The reason why you are addicted to food isn’t a lack of willpower. Instead, there are psychological and physiological drivers. To put this simply, if your body keeps generating the hormonal triggers that make you want chocolate, and your mind keeps responding to the trigger by turning that thought into a craving, you won’t be able to control it because you can’t fight physical and psychological hardwiring every single time.
Your goal isn’t controlling yourself like controlling a prisoner. If you do, practicing that every day will keep you in the psychological and physical pathways of sustaining addiction. (Our brain learns and primes our behavior by recognizing our current patterns). You will soon forget how to live like a healthy person.
Therefore, your goal is to develop the ability to ignore the cravings. I’ll teach you how to do this below.
Now just remember, if you turn food into forbidden fruit, it’ll only make you want it more because it is human nature to want what we can’t have. It’s just that simple.

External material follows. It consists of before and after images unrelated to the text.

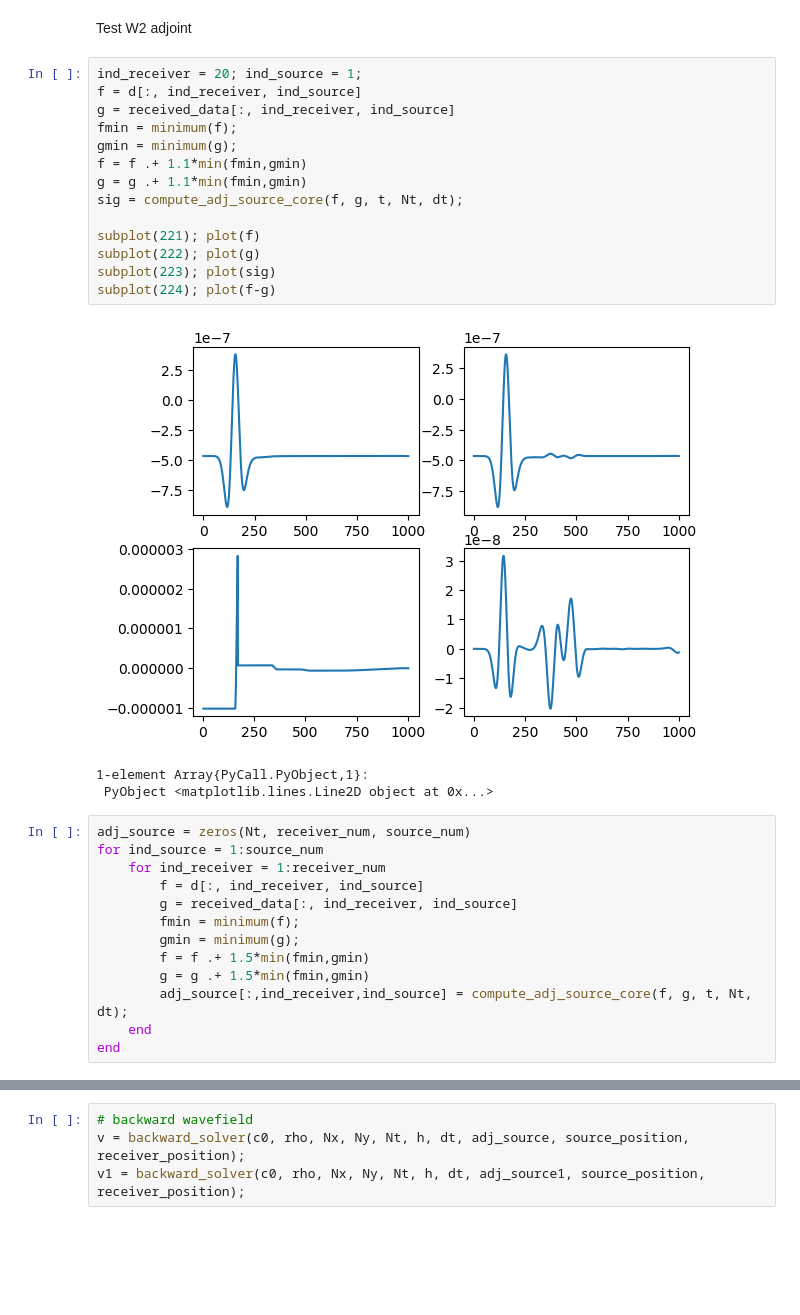
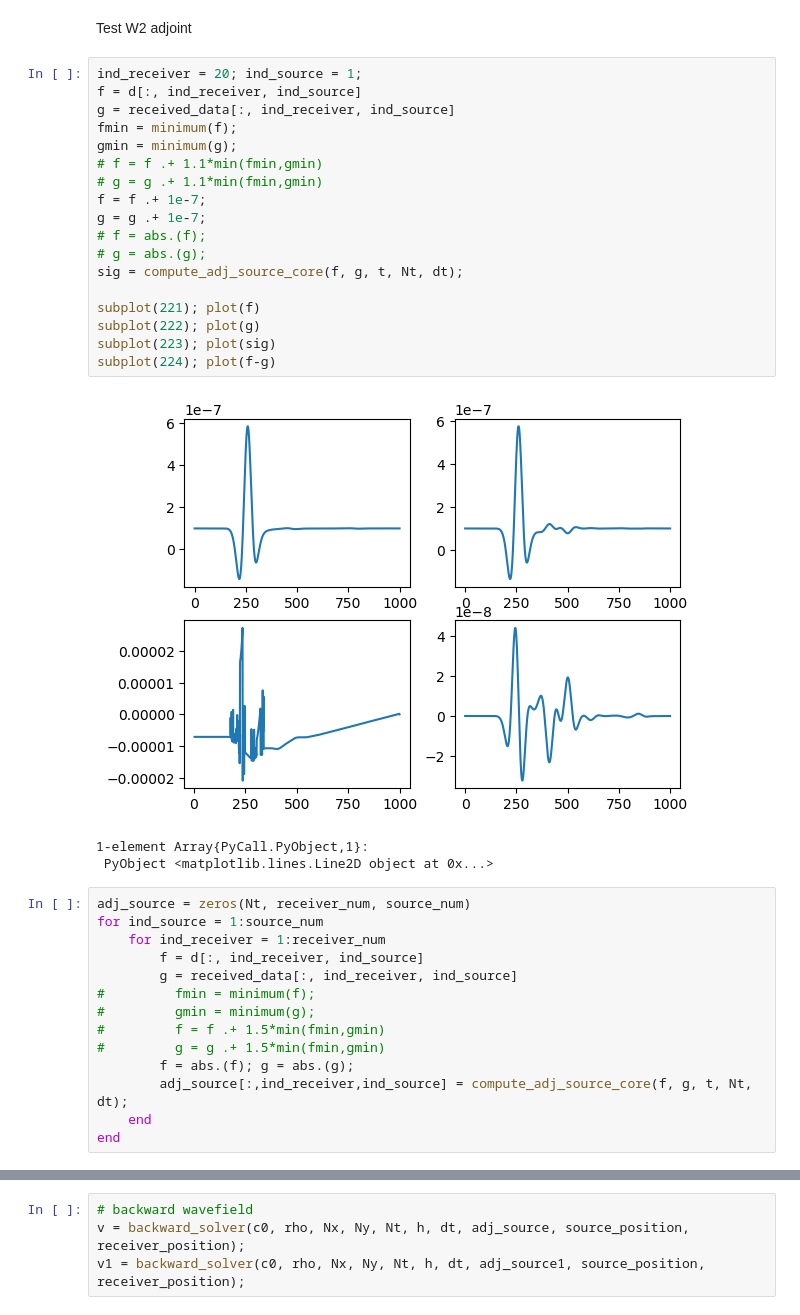
Before and after one commit to zzar43/OT_test_code, a Jupyter notebook: Report5_W2_FWI1.ipynb, the cells around one changed output, grey strips where cells are left out. Drawn from its saved outputs; the diff is of its cells as text; blank space fills up the shorter version.

```diff
--- a/Report5_W2_FWI1.ipynb
+++ b/Report5_W2_FWI1.ipynb
@@ -102,19 +103,23 @@ Test W2 adjoint
 # %%
 ind_receiver = 20; ind_source = 1;
 f = d[:, ind_receiver, ind_source]
 g = received_data[:, ind_receiver, ind_source]
 fmin = minimum(f);
 gmin = minimum(g);
-f = f .+ 1.1*min(fmin,gmin)
-g = g .+ 1.1*min(fmin,gmin)
+# f = f .+ 1.1*min(fmin,gmin)
+# g = g .+ 1.1*min(fmin,gmin)
+f = f .+ 1e-7;
+g = g .+ 1e-7;
+# f = abs.(f);
+# g = abs.(g);
 sig = compute_adj_source_core(f, g, t, Nt, dt);
 
 subplot(221); plot(f)
 subplot(222); plot(g)
 subplot(223); plot(sig)
 subplot(224); plot(f-g)
 # %% [output]
-[figure, old version]
+[figure, new version]
 1-element Array{PyCall.PyObject,1}:
  PyObject <matplotlib.lines.Line2D object at 0x...>
 # %%
@@ -123,10 +128,11 @@ for ind_source = 1:source_num
     for ind_receiver = 1:receiver_num
         f = d[:, ind_receiver, ind_source]
         g = received_data[:, ind_receiver, ind_source]
-        fmin = minimum(f);
-        gmin = minimum(g);
-        f = f .+ 1.5*min(fmin,gmin)
-        g = g .+ 1.5*min(fmin,gmin)
+#         fmin = minimum(f);
+#         gmin = minimum(g);
+#         f = f .+ 1.5*min(fmin,gmin)
+#         g = g .+ 1.5*min(fmin,gmin)
+        f = abs.(f); g = abs.(g);
         adj_source[:,ind_receiver,ind_source] = compute_adj_source_core(f, g, t, Nt, dt);
     end
 end
```
Also changed, not shown: parts of 9 cells of this notebook, 1 other file.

2. Treat your worst addiction by expanding pleasure.
If you are addicted to certain types of food, for example, soda, that could be because at the back of your mind, you think it gives you real comfort and pleasure. Your brain craves the dopamine and the thought of joy that comes with it. And once you have the vision of drinking it with enormous joy in mind, you can’t help but fulfill it to sustain that dopamine level.
There’s also a scarcity mindset at work — the more you believe that soda is the thing giving you the greatest joy, and that few other foods can give you the same, the more you are addicted to soda.
In summary, this belief, combined with the chemical reaction that it fuels in your brain, causes your addiction to soda. It’s a reciprocal dynamic.
To end this addiction, you need to end that belief and its chaining effect.
I suggest you venture to experience more delicious food. This is because when you realize there are way more satisfying options (especially the satisfying meals made with healthy ingredients), the belief that only Food X is your secret sauce for pleasure is over.
The more options you have, the less needy and more neutral you’ll feel about your old addiction. An analogy can be that you can easily forget your ex who you were so emotionally invested in when you have better, sexier, taller, caring, and more successful partners.
It’s the abundance mindset that gets you out of the single-mindedness and obsession with one person or one food.
And if I tell you to delete your ex’s number, block him or her from social media, and burn all pictures you’ve taken together before your infatuation toward them has faded away, it would be too painful for you. And, it would make you want them even more.
But now, since you are surrounded by greater men/women and greater joy from them, you might not even think for a second before deleting your ex’s information.
Cleaning food addiction is a very similar psychological journey, and this is why I made it very clear in the opening paragraph that avoiding your ‘craving triggers’ and foods won’t help you at all.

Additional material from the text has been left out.